As people were starting to flock to Rocky Boy’s Indian Reservation on Friday a group of archaeologists were packing up after a summer of exploring the history of the Bear’s Paw Mountains.
Anna Prentiss, a professor in the University of Montana Anthropology Department, led a team of students, both graduate and undergraduate, on the summer project, living out of the Stone Child College vo-tech building from the end of June until last week.
Starting with educational component from tribal leaders, the group then surveyed and excavated sites on top of Square Butte on the western edge of the mountains, near Box Elder.
“It offers an opportunity to learn about camping and bison hunting and bison processing and also plant gathering in the area, ” Prentiss said. “The tribe is really concerned about modern land use practices up there and not disturbing some of the important archaeological resources. ”
The interaction with the tribe, who invited the group out, set the trip apart for many of the participants.
“It made this a unique experience, ” Kristen Barnett, one of the UM graduate students, said. “You don’t always get to sit down and have those conversations and get those backgrounds. ”
Prentiss said the mountains themselves are quite interesting, geographically, biologically and anthropologically.
“They are one of these islands in the plains, ” Prentiss said. “Because of that they were magnets for game animals. They were magnets for people hunting and for collecting a variety of plants. Apparently some of the berries and some of the herbs that grow here are not found very often in other places. Historically Crees and other people would come from way up in what is now Canada, especially here to get these special things here. So there’s a lot of archaeology here. ”
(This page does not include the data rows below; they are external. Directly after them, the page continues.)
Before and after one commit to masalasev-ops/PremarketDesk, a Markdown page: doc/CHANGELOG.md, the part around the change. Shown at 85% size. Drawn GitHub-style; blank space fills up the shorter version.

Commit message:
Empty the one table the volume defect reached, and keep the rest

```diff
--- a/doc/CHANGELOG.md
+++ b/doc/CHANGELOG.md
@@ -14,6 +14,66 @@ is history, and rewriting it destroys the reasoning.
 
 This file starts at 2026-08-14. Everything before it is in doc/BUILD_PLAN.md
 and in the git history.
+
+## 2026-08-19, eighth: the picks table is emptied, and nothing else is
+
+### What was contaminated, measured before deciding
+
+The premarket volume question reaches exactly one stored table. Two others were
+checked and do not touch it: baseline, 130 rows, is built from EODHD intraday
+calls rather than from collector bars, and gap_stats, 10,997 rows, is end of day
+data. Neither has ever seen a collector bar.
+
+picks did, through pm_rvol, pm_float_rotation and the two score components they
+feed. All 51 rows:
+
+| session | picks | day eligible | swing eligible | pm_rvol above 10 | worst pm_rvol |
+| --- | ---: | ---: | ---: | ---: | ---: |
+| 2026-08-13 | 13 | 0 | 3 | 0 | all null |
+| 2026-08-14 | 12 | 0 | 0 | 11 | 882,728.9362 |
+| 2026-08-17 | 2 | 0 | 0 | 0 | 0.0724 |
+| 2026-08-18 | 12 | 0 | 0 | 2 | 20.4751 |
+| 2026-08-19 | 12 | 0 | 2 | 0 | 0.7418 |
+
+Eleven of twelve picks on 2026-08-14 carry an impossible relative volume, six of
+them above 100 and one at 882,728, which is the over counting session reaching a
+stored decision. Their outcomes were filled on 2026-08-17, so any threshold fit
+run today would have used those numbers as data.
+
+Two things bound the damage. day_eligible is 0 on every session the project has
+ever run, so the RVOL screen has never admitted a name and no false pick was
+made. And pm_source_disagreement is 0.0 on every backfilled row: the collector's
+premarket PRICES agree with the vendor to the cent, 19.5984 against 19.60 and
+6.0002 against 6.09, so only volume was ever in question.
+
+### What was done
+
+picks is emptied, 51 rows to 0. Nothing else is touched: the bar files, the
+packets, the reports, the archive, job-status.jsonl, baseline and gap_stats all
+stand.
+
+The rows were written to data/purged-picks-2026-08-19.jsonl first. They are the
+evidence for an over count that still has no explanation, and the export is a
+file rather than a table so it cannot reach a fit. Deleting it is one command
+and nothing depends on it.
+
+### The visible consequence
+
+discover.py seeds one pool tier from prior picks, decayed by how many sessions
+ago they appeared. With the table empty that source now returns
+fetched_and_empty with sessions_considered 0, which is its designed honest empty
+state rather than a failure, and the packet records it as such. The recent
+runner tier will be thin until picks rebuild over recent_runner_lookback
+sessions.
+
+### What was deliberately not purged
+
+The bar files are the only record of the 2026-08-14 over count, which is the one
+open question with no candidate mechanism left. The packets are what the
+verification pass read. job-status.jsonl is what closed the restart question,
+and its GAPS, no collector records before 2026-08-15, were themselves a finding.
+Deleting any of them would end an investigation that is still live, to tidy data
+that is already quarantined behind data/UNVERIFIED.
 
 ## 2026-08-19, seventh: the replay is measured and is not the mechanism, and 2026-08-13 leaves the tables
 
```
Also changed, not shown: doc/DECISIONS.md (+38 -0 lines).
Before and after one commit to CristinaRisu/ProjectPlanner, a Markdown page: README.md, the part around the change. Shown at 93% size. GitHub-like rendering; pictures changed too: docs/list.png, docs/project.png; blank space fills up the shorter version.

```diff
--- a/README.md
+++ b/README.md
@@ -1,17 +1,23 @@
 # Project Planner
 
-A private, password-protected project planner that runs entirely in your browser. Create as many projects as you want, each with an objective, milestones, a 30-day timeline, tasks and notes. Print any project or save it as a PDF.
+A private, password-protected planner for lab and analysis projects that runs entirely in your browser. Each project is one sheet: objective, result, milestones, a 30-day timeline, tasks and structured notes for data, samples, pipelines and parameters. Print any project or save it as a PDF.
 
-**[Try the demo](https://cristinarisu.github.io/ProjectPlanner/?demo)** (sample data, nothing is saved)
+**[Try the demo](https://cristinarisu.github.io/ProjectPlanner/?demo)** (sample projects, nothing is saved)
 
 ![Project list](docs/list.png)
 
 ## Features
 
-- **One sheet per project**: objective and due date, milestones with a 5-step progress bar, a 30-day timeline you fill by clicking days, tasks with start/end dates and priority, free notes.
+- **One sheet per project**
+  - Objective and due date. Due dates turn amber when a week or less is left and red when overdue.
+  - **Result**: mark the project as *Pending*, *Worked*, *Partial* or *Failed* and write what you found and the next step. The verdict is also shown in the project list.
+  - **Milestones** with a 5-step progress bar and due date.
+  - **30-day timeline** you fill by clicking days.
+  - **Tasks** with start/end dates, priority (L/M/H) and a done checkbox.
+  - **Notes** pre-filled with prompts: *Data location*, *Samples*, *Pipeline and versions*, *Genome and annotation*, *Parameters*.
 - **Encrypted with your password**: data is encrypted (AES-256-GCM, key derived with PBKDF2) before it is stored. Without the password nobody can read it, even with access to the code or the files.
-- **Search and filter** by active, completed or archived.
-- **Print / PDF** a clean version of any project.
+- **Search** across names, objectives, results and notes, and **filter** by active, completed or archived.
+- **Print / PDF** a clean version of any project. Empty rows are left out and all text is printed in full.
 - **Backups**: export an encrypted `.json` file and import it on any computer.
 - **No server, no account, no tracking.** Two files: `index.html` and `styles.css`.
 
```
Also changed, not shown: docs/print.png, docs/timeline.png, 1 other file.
And people appear to have been visiting for quite a while. Some artifacts Prentiss estimated to be around 500- or 600-years-old, but some of what they found could be more than 1,000-years-old.
Man-made artifacts were a very small part of what they found, but evidence of people’s presence was abundant, in large amounts of bison bones at kill-sites and collections of specific bison leg bones in what seems to indicate was a bison processing site, where the meatier part of slain bison were eventually taken.
One of the most exciting discoveries of the trip, according to Prentiss, started as a couple of teepee rings but turned into more.
“The site was already known, but they only thought they had a couple of rings up there. And when we got working on it, we discovered that they just kept going … a ring of about 30 teepee rings arranged in a circle. You see pictures of those things in the old ethnographies of the tribes but you rarely find that in the archaeological record. And we’ve actually found one here. It could represent an aggregated camp for a larger group there for bison hunting, something like that. ”
Unfortunately the academic’s “research season” is coming to a close, for another year of school, but Prentiss, and many of her students, look forward to returning next year and discovering more secrets of the Bear’s Paw Mountains and Cree culture.